- Full HD display
- 3GB of RAM
- 13-Megapixel Camera
- 3x Optical zoom
- Looks stylish
- Great build
- Crisp display
- Camera requires a bit of tweaking
- Runs an older version of Android
Smartphone manufacturers are trying really hard to provide the same experience of point-and-shoot cameras right on their smartphones. This year, ASUS has introduced its first ever camera-centric smartphone, the ZenFone Zoom ZX551ML. The company claims the ZenFone Zoom to be the thinnest phone with 3X optical zoom.
ASUS has teamed up with Intel for its processor, and for its camera, the company has focussed on optics, sensors and software, instead of simply going with more megapixels. The camera also features laser autofocus and OIS, apart from having many other imaging options. Equipped with 128GB of onboard storage space, you’ll seldom run out of space. While the ZenFone Zoom runs Android 5.0 Lollipop presently, the Marshmallow update is expected to follow soon.
On paper, the ZenFone Zoom seems like a well-rounded device, but does it stand true to everything it claims? Let’s take a closer look.

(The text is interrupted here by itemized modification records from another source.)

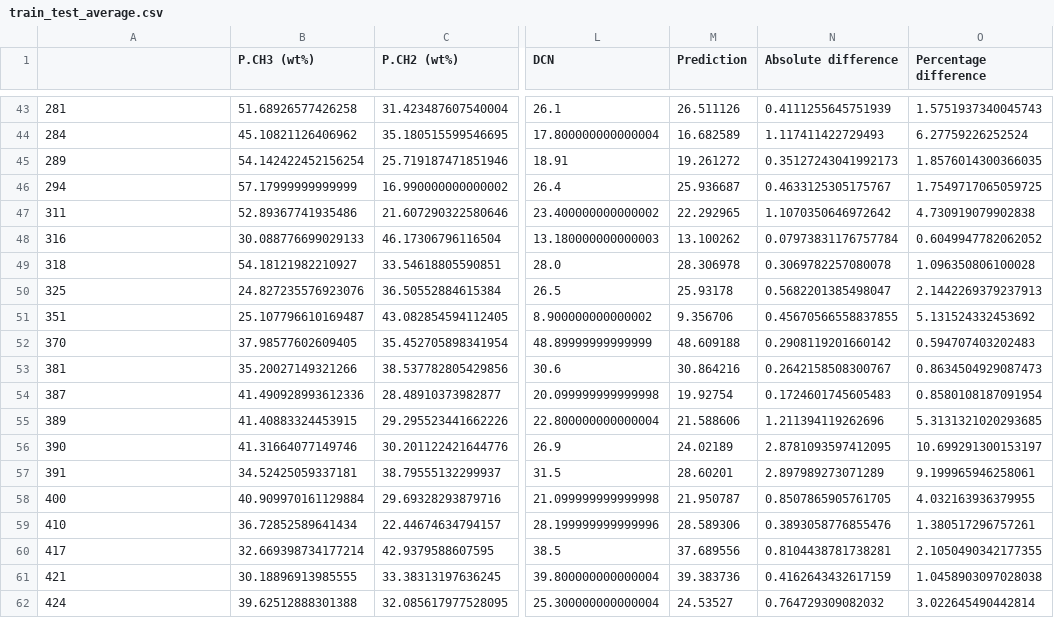
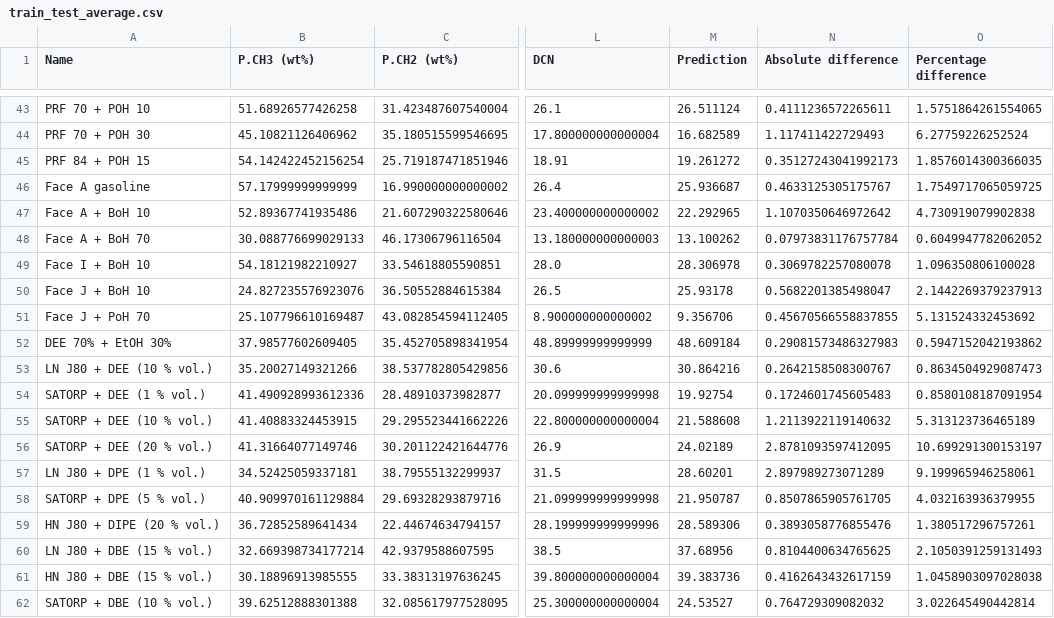
Before and after one commit to vcovo/dcn-prediction, a CSV file: results/train_test_average.csv, drawn as a sheet; only a part is shown, gaps mark what is left out; the diff covers the shown part only; the diff names each change by its address in the sheet, - before the commit and + after, or states it on an @@ line.

Commit message:
replaced numerical index with name of compound

```diff
--- a/results/train_test_average.csv
+++ b/results/train_test_average.csv
-A1: (empty)
+A1: Name
-A43 (Name): 281
+A43 (Name): PRF 70 + POH 10
-M43 (Prediction): 26.511126
+M43 (Prediction): 26.511124
-N43 (Absolute difference): 0.4111255645751939
+N43 (Absolute difference): 0.4111236572265611
-O43 (Percentage difference): 1.5751937340045743
+O43 (Percentage difference): 1.5751864261554065
-A44 (Name): 284
+A44 (Name): PRF 70 + POH 30
-A45 (Name): 289
+A45 (Name): PRF 84 + POH 15
-A46 (Name): 294
+A46 (Name): Face A gasoline
-A47 (Name): 311
+A47 (Name): Face A + BoH 10
-A48 (Name): 316
+A48 (Name): Face A + BoH 70
-A49 (Name): 318
+A49 (Name): Face I + BoH 10
-A50 (Name): 325
+A50 (Name): Face J + BoH 10
-A51 (Name): 351
+A51 (Name): Face J + PoH 70
-A52 (Name): 370
+A52 (Name): DEE 70% + EtOH 30%
-M52 (Prediction): 48.609188
+M52 (Prediction): 48.609184
-N52 (Absolute difference): 0.2908119201660142
+N52 (Absolute difference): 0.29081573486327983
-O52 (Percentage difference): 0.594707403202483
+O52 (Percentage difference): 0.5947152042193862
-A53 (Name): 381
+A53 (Name): LN J80 + DEE (10 % vol.)
-A54 (Name): 387
+A54 (Name): SATORP + DEE (1 % vol.)
-A55 (Name): 389
+A55 (Name): SATORP + DEE (10 % vol.)
-M55 (Prediction): 21.588606
+M55 (Prediction): 21.588608
-N55 (Absolute difference): 1.211394119262696
+N55 (Absolute difference): 1.2113922119140632
-O55 (Percentage difference): 5.3131321020293685
+O55 (Percentage difference): 5.313123736465189
-A56 (Name): 390
+A56 (Name): SATORP + DEE (20 % vol.)
-A57 (Name): 391
+A57 (Name): LN J80 + DPE (1 % vol.)
-A58 (Name): 400
+A58 (Name): SATORP + DPE (5 % vol.)
-A59 (Name): 410
+A59 (Name): HN J80 + DIPE (20 % vol.)
-A60 (Name): 417
+A60 (Name): LN J80 + DBE (15 % vol.)
-M60 (Prediction): 37.689556
+M60 (Prediction): 37.68956
-N60 (Absolute difference): 0.8104438781738281
+N60 (Absolute difference): 0.8104400634765625
-O60 (Percentage difference): 2.1050490342177355
+O60 (Percentage difference): 2.1050391259131493
-A61 (Name): 421
+A61 (Name): HN J80 + DBE (15 % vol.)
-A62 (Name): 424
+A62 (Name): SATORP + DBE (10 % vol.)
```
Also changed, not shown: 82 edited cells elsewhere in this file, 1 other file.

The ZenFone Zoom strays away from the typical design of smartphones in the ZenFone series which give you an option to choose from glossy and matte back covers. Instead, the ZenFone Zoom comes with machined aluminium frame and leather finish on its rear panel to give a premium look and feel. On its rear, the camera module is quite dominant, which immediately reminds one of the Nokia Lumia 1020 with its camera hump. However, unlike the Lumia 1020, the ZenFone Zoom is not a large phone and can be used easily with one hand. The back cover is removable, underneath which are the slots for the microSD card and SIM card.
Below the display are the capacitive keys, which have a faint silver outline without any backlight that can be a bit of a hindrance when using the phone in the dark. The dedicated buttons for the camera and video recording keys are on the right edge.
ASUS continues its standard practice of using a 5.5-inch LCD display with a resolution of 1080p, which translates to a decent pixel density of 403 PPI. Images and text on the display appear crisp, whereas colours look balanced. The viewing angles of the screen are great thanks to its IPS panel. The display uses Corning Gorilla Glass 4 technology to protect it from scratches and ASUS TrueVivid technology to deliver vibrant colours. Although the display is legible in bright sunlight, you might have to increase the brightness level up a bit.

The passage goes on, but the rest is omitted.